Successful gerrymandering means that your party wins a lot of seats by thin margins in each one, while losing a few seats by very large margins. This means that, if there’s a larger shift to your opposition than you anticipated before you have a chance to draw new maps to compensate, your opponents can flip all of those thin-margin seats at once. By contrast, in a more natural districting, you’d have some seats where your party has a large margin, some where the margin is close one way or the other, and some where the other party has a large margin, and so when there’s a shift, it’s only the few close seats that switch.

So that’s how the Democrats were able to take the House so strongly, this year.

As to why the Senate stayed Republican at the same time, it’s mostly because of the six-year terms, as others have said.

these days many tech jobs are work at home and you can live where you choose. Even with that a lot of people are not real fond of living in rural areas in red states if they are now in a place like NYC, LA, San Fran, etc.

At the moment, Republicans have a natural advantage in terms of # of states, which is of course the relevant statistic for the Senate. Obama beat Romney by 3.9% in the popular vote and 332-206 in the electoral college, but only won 26 states to Romney’s 24. This is of course due to the relatively large number of low-population states which trend right (deep south, great plains, big sky, southwest).

Regarding gerrymandering, this election shows that Republicans were really smart about how/where they gerrymandered. Instead of relying on razor thin margins across the board, they were able to weather some of the storm this year by engineering districts that could withstand the D+7 environment.

Go Midwest, Young Hipster

Oh, gerrymandering definitely kept the Democratic wave from being bigger than it was. In North Carolina, for instance, 10 Republicans were elected to the House, all but one with less than 60% of the vote, as against only 3 Democrats, all of whom got at least 70% in their districts.

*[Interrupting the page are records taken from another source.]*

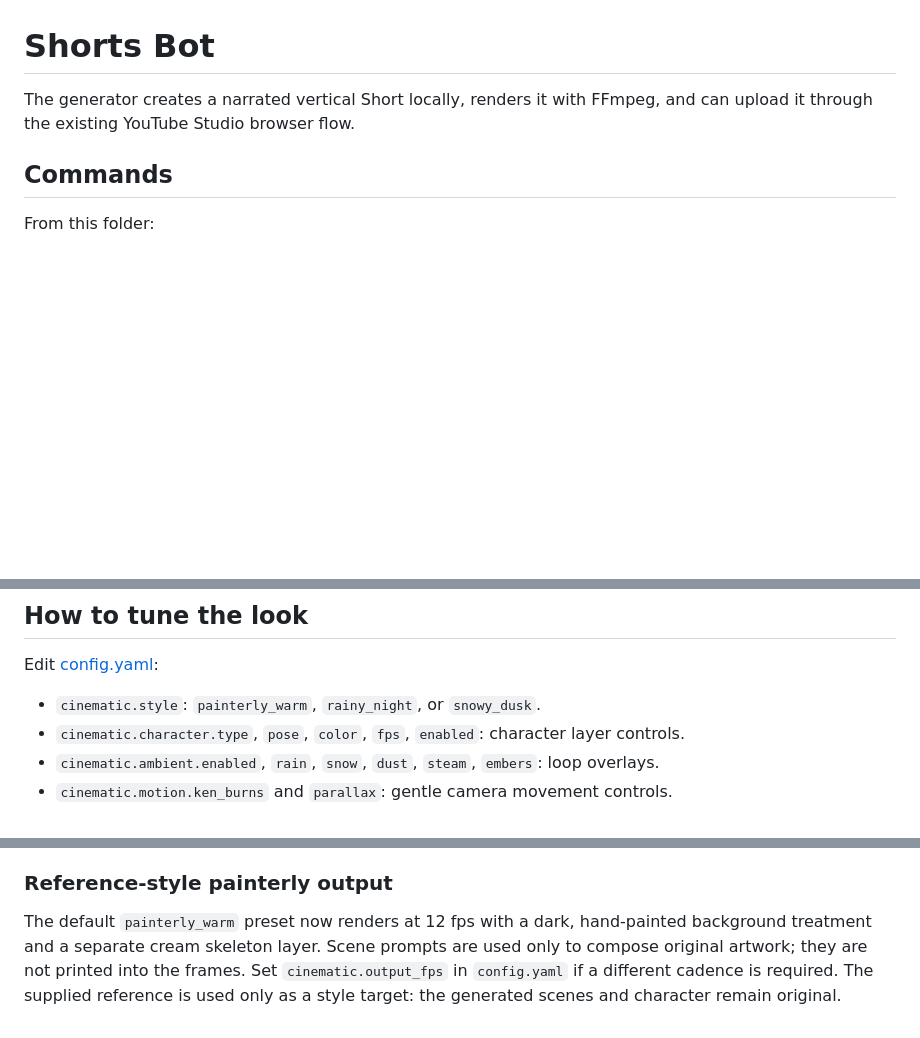
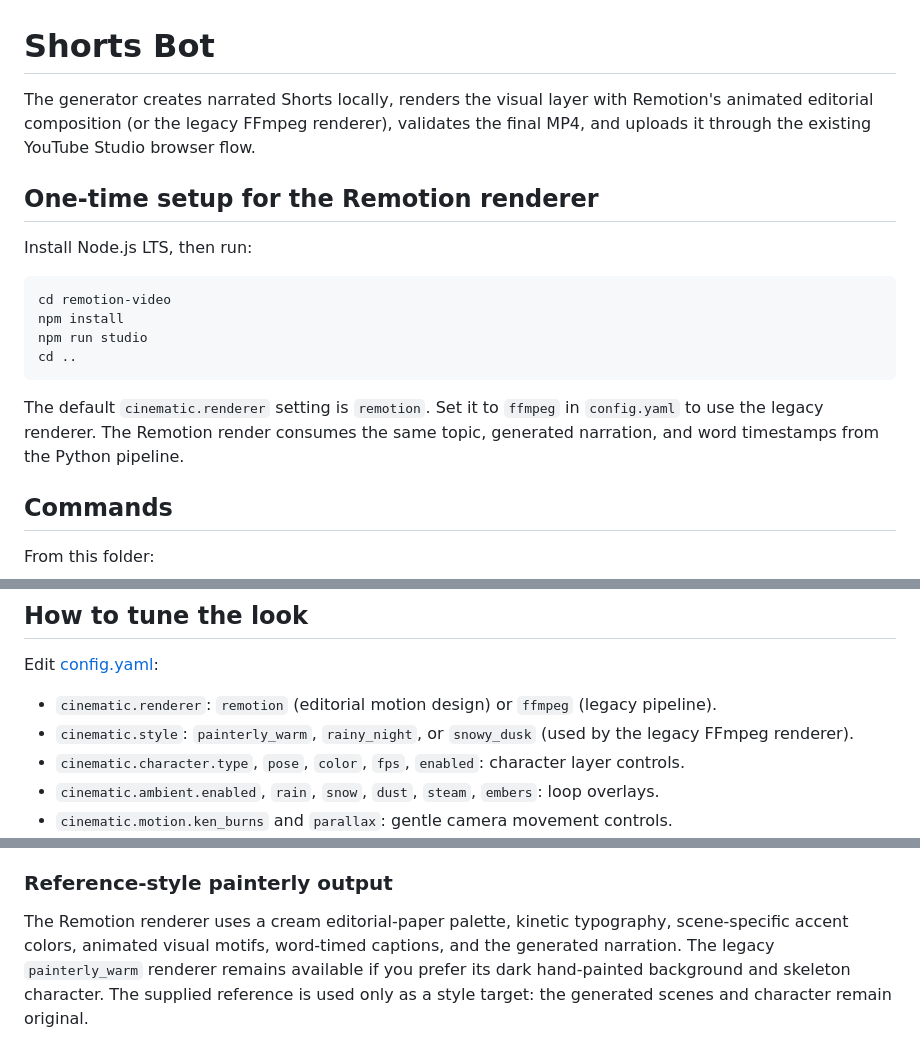
Before and after one commit to Shiv2717/youtube-automation, a Markdown page: README.md, 3 parts joined by grey strips. Rendered like a GitHub page; blank space fills up the shorter version.

Commit message:
Document Remotion-powered Shorts automation

````diff
--- a/README.md
+++ b/README.md
@@ -1,7 +1,19 @@
 # Shorts Bot
 
-The generator creates a narrated vertical Short locally, renders it with FFmpeg,
-and can upload it through the existing YouTube Studio browser flow.
+The generator creates narrated Shorts locally, renders the visual layer with Remotion's animated editorial composition (or the legacy FFmpeg renderer), validates the final MP4, and uploads it through the existing YouTube Studio browser flow.
+
+## One-time setup for the Remotion renderer
+
+Install Node.js LTS, then run:
+
+```powershell
+cd remotion-video
+npm install
+npm run studio
+cd ..
+```
+
+The default `cinematic.renderer` setting is `remotion`. Set it to `ffmpeg` in `config.yaml` to use the legacy renderer. The Remotion render consumes the same topic, generated narration, and word timestamps from the Python pipeline.
 
 ## Commands
 
@@ -28,7 +40,8 @@ The default output is 9:16; `--format 16:9` writes a separate `_169` output.
 
 Edit [config.yaml](config.yaml):
 
-- `cinematic.style`: `painterly_warm`, `rainy_night`, or `snowy_dusk`.
+- `cinematic.renderer`: `remotion` (editorial motion design) or `ffmpeg` (legacy pipeline).
+- `cinematic.style`: `painterly_warm`, `rainy_night`, or `snowy_dusk` (used by the legacy FFmpeg renderer).
 - `cinematic.character.type`, `pose`, `color`, `fps`, `enabled`: character layer controls.
 - `cinematic.ambient.enabled`, `rain`, `snow`, `dust`, `steam`, `embers`: loop overlays.
 - `cinematic.motion.ken_burns` and `parallax`: gentle camera movement controls.
@@ -53,9 +66,5 @@ does not currently contain a GitHub Actions workflow; automation is configured
 through Windows Task Scheduler.
 ### Reference-style painterly output
 
-The default `painterly_warm` preset now renders at 12 fps with a dark,
-hand-painted background treatment and a separate cream skeleton layer. Scene
-prompts are used only to compose original artwork; they are not printed into
-the frames. Set `cinematic.output_fps` in `config.yaml` if a different cadence
-is required. The supplied reference is used only as a style target: the
+The Remotion renderer uses a cream editorial-paper palette, kinetic typography, scene-specific accent colors, animated visual motifs, word-timed captions, and the generated narration. The legacy `painterly_warm` renderer remains available if you prefer its dark hand-painted background and skeleton character. The supplied reference is used only as a style target: the
 generated scenes and character remain original.
````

The Senate is intentionally gerrymandered. It’s designed to over-value the power of less-populated states. As it currently stands, that leads to GOP strength, since the GOP currently is the party of the rural white voter (not always true in the past by a long shot!).

Thus, the over-representation in the Senate by the GOP.

This Washington Post link explains it well: How gerrymandering kept Democrats from winning even more seats Tuesday. With 50 percent of the votes, Democrats only won 23 percent of the seats.

This is due to super-packing. Democrats are basically guaranteed 3 seats, but need about a 30-point swing to go from 3 to 4. It wouldn’t matter if they got 30% or 50% of the statewide vote, they’d still get three seats. They’d have to get 52.5 percent to pick up a fourth seat.

I don’t know where this quote is from, but someone posted it in a discussion on the article:

The North Carolina maps were ruled unconstitutional, and yet they still got to use them this election. Our election process with Gerrymandering and voter restrictions is a national shame.

In NC, the Republicans won 50.3 of the vote, but maintained control of 10 out of 13 (76.9%) of the seats.

In Pennsylvania, they were able to get the GOP-gerrymandered districts redrawn. I wonder (and am hopeful), that this process will be repeated in other states - but it takes willpower and organization.

Maryland needs to redraw a couple of districts:

Federal judges toss Maryland congressional map for partisan gerrymandering

Speaking as the Maryland Democrat, I say hallelujah.

I agree that our congressional districts are a disgrace, and will gladly support their being redrawn if other states are forced to follow suit.

ETA: it was thrown out on First Ammendment grounds? What was the argument here?

Remember Roscoe Bartlett!!!
Just kidding about that, of course.